• Exercise directions: Repeat each entry in full, exactly.

(Difference listings)
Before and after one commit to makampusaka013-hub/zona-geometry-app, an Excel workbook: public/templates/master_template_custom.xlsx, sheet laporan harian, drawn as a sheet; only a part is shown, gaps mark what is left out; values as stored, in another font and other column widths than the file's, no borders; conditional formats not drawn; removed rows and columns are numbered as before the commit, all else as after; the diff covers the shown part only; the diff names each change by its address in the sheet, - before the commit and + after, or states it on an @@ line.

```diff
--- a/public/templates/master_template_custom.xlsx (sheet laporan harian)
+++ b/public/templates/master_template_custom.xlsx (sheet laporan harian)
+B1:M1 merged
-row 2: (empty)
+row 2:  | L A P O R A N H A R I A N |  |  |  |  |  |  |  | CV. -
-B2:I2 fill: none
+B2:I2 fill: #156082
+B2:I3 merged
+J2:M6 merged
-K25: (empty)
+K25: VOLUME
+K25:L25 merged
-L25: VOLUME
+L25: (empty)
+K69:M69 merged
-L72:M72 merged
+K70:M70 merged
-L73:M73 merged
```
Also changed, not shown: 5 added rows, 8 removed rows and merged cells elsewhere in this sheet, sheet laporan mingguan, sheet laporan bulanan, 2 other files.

• The completed task:
Before and after one commit to makampusaka013-hub/zona-geometry-app, an Excel workbook: public/templates/master_template_custom.xlsx, sheet laporan harian, drawn as a sheet; only a part is shown, gaps mark what is left out; values as stored, in another font and other column widths than the file's, no borders; conditional formats not drawn; removed rows and columns are numbered as before the commit, all else as after; the diff covers the shown part only; the diff names each change by its address in the sheet, - before the commit and + after, or states it on an @@ line.

```diff
--- a/public/templates/master_template_custom.xlsx (sheet laporan harian)
+++ b/public/templates/master_template_custom.xlsx (sheet laporan harian)
+B1:M1 merged
-row 2: (empty)
+row 2:  | L A P O R A N H A R I A N |  |  |  |  |  |  |  | CV. -
-B2:I2 fill: none
+B2:I2 fill: #156082
+B2:I3 merged
+J2:M6 merged
-K25: (empty)
+K25: VOLUME
+K25:L25 merged
-L25: VOLUME
+L25: (empty)
+K69:M69 merged
-L72:M72 merged
+K70:M70 merged
-L73:M73 merged
```
Also changed, not shown: 5 added rows, 8 removed rows and merged cells elsewhere in this sheet, sheet laporan mingguan, sheet laporan bulanan, 2 other files.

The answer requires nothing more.